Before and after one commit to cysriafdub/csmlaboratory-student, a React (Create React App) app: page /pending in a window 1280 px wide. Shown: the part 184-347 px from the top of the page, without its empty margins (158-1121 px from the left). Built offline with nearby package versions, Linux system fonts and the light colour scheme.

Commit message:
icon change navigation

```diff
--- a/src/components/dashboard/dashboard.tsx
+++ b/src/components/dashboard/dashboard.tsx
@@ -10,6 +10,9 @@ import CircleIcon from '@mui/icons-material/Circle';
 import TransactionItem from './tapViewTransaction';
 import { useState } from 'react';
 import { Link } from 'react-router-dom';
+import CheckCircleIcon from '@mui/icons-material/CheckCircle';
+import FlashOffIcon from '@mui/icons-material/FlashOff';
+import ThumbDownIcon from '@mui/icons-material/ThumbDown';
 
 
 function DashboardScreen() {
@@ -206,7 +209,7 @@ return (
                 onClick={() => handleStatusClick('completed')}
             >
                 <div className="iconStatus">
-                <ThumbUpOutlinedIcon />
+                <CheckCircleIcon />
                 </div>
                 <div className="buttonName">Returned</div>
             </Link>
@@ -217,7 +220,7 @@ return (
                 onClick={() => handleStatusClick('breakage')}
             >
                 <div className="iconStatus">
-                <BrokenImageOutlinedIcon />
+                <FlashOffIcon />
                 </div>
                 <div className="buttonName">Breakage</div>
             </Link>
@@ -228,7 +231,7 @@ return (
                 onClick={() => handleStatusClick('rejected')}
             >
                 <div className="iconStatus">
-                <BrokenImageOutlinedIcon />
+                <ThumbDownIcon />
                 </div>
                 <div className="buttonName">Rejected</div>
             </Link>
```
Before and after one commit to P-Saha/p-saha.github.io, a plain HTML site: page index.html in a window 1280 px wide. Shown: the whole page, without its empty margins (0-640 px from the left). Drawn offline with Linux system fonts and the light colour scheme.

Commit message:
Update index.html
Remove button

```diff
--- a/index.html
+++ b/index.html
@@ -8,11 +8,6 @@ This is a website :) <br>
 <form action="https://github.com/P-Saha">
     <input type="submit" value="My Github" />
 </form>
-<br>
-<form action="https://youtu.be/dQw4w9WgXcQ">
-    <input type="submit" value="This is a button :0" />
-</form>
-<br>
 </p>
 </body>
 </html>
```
..........
Task item
Word for word, repeat every record.

Response for this exercise
Before and after one commit to cysriafdub/csmlaboratory-student, a React (Create React App) app: page /pending in a window 1280 px wide. Shown: the part 184-347 px from the top of the page, without its empty margins (158-1121 px from the left). Built offline with nearby package versions, Linux system fonts and the light colour scheme.

Commit message:
icon change navigation

```diff
--- a/src/components/dashboard/dashboard.tsx
+++ b/src/components/dashboard/dashboard.tsx
@@ -10,6 +10,9 @@ import CircleIcon from '@mui/icons-material/Circle';
 import TransactionItem from './tapViewTransaction';
 import { useState } from 'react';
 import { Link } from 'react-router-dom';
+import CheckCircleIcon from '@mui/icons-material/CheckCircle';
+import FlashOffIcon from '@mui/icons-material/FlashOff';
+import ThumbDownIcon from '@mui/icons-material/ThumbDown';
 
 
 function DashboardScreen() {
@@ -206,7 +209,7 @@ return (
                 onClick={() => handleStatusClick('completed')}
             >
                 <div className="iconStatus">
-                <ThumbUpOutlinedIcon />
+                <CheckCircleIcon />
                 </div>
                 <div className="buttonName">Returned</div>
             </Link>
@@ -217,7 +220,7 @@ return (
                 onClick={() => handleStatusClick('breakage')}
             >
                 <div className="iconStatus">
-                <BrokenImageOutlinedIcon />
+                <FlashOffIcon />
                 </div>
                 <div className="buttonName">Breakage</div>
             </Link>
@@ -228,7 +231,7 @@ return (
                 onClick={() => handleStatusClick('rejected')}
             >
                 <div className="iconStatus">
-                <BrokenImageOutlinedIcon />
+                <ThumbDownIcon />
                 </div>
                 <div className="buttonName">Rejected</div>
             </Link>
```
Before and after one commit to P-Saha/p-saha.github.io, a plain HTML site: page index.html in a window 1280 px wide. Shown: the whole page, without its empty margins (0-640 px from the left). Drawn offline with Linux system fonts and the light colour scheme.

Commit message:
Update index.html
Remove button

```diff
--- a/index.html
+++ b/index.html
@@ -8,11 +8,6 @@ This is a website :) <br>
 <form action="https://github.com/P-Saha">
     <input type="submit" value="My Github" />
 </form>
-<br>
-<form action="https://youtu.be/dQw4w9WgXcQ">
-    <input type="submit" value="This is a button :0" />
-</form>
-<br>
 </p>
 </body>
 </html>
```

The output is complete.